Until recently, the focus toward solving obesity was on fad diets and possible designer drugs, according to Kelly Brownell, director of the Rudd Center for Food Policy & Obesity at Yale University in New Haven, Connecticut. Those won’t work on a national scale because obesity is difficult to reverse once established, he said.
Now that public-health authorities have targeted obesity as a driver of illness and death, akin to smoking or traffic fatalities, they are increasingly finding ways to change the environment to encourage healthier eating and physical-activity habits early in life, he said.

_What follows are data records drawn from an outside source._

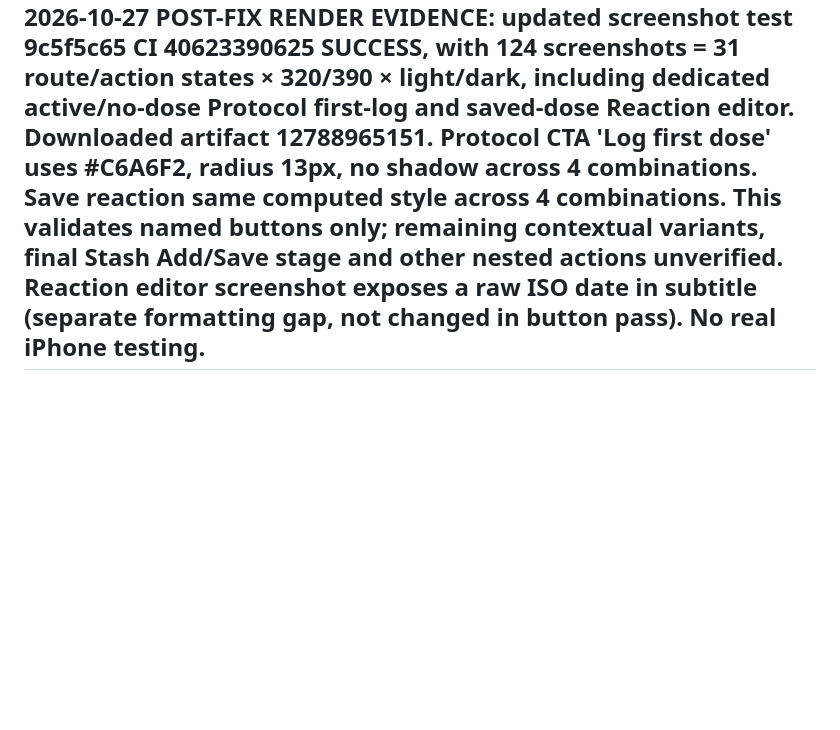
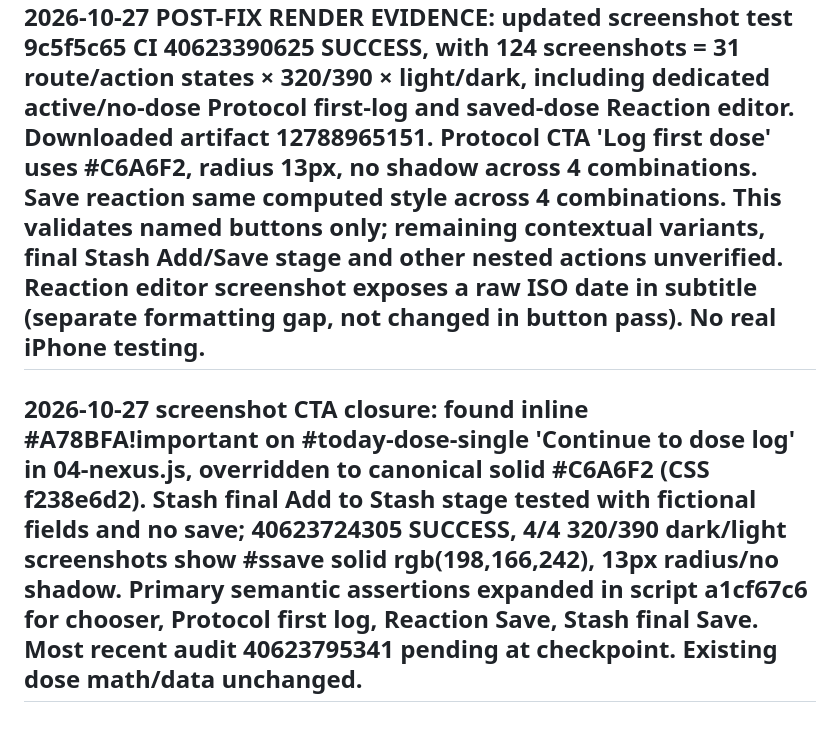
Before and after one commit to Deidrajw/Peptide-Tracker, a Markdown page: docs/design/DS2_BUTTON_ROLE_AUDIT.md, the part around the change. Rendered like a GitHub page; blank space fills up the shorter version.

Commit message:
docs(ds2): record Stash final CTA and Today dose chooser hierarchy fix

```diff
--- a/docs/design/DS2_BUTTON_ROLE_AUDIT.md
+++ b/docs/design/DS2_BUTTON_ROLE_AUDIT.md
@@ -49,3 +49,6 @@ User supplied 10 screenshots of CTAs: Add to Stash, kit wizard Continue, dose Co
 
 
 ## 2026-10-27 POST-FIX RENDER EVIDENCE: updated screenshot test 9c5f5c65 CI 40623390625 SUCCESS, with 124 screenshots = 31 route/action states × 320/390 × light/dark, including dedicated active/no-dose Protocol first-log and saved-dose Reaction editor. Downloaded artifact 12788965151. Protocol CTA 'Log first dose' uses #C6A6F2, radius 13px, no shadow across 4 combinations. Save reaction same computed style across 4 combinations. This validates named buttons only; remaining contextual variants, final Stash Add/Save stage and other nested actions unverified. Reaction editor screenshot exposes a raw ISO date in subtitle (separate formatting gap, not changed in button pass). No real iPhone testing.
+
+
+## 2026-10-27 screenshot CTA closure: found inline #A78BFA!important on #today-dose-single 'Continue to dose log' in 04-nexus.js, overridden to canonical solid #C6A6F2 (CSS f238e6d2). Stash final Add to Stash stage tested with fictional fields and no save; 40623724305 SUCCESS, 4/4 320/390 dark/light screenshots show #ssave solid rgb(198,166,242), 13px radius/no shadow. Primary semantic assertions expanded in script a1cf67c6 for chooser, Protocol first log, Reaction Save, Stash final Save. Most recent audit 40623795341 pending at checkpoint. Existing dose math/data unchanged.
```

Obesity has been shown to boost the risk of heart disease, diabetes, some cancers, osteoarthritis, sleep apnea and stroke, the CDC has said. Americans spend about $147 billion a year on obesity-related health costs.
“It was all about how to remedy obesity once it occurred; the problem is it is a really hard problem to reverse, so you want to prevent it,” Rudd Center’s Brownell said.
The U.S. Health and Human Services department has awarded more than $119 million to states and territories for programs to reduce obesity since 2009, including increasing physical activity and improved nutrition.
More than a dozen states have also banned soda from school vending machines and lunch lines, and some restaurant chains, including McDonald’s, Chick-fil-A and Darden Restaurants, have committed to cut calories in their foods.
According to the reports, men became more obese in the latest decade, rising to 35.5 percent at the end of the decade from 27.5 percent. The rate among women didn’t significantly change over the time period, finishing at 35.8 percent.
Among all sexes and age groups, women 60 and older had the highest prevalence, with 42.3 percent.
Obesity rates for boys ages 2 to 19 rose to 18.6 percent in 2009-2010 from 14 percent in 1999-2000, while the rate for girls was little changed at 15 percent.
One reason why boys may be getting obese faster than girls is the ever-growing use of video games, the Internet, and electronic devices, said Jacob Warman, chief of endocrinology at the Brooklyn Hospital Center in New York.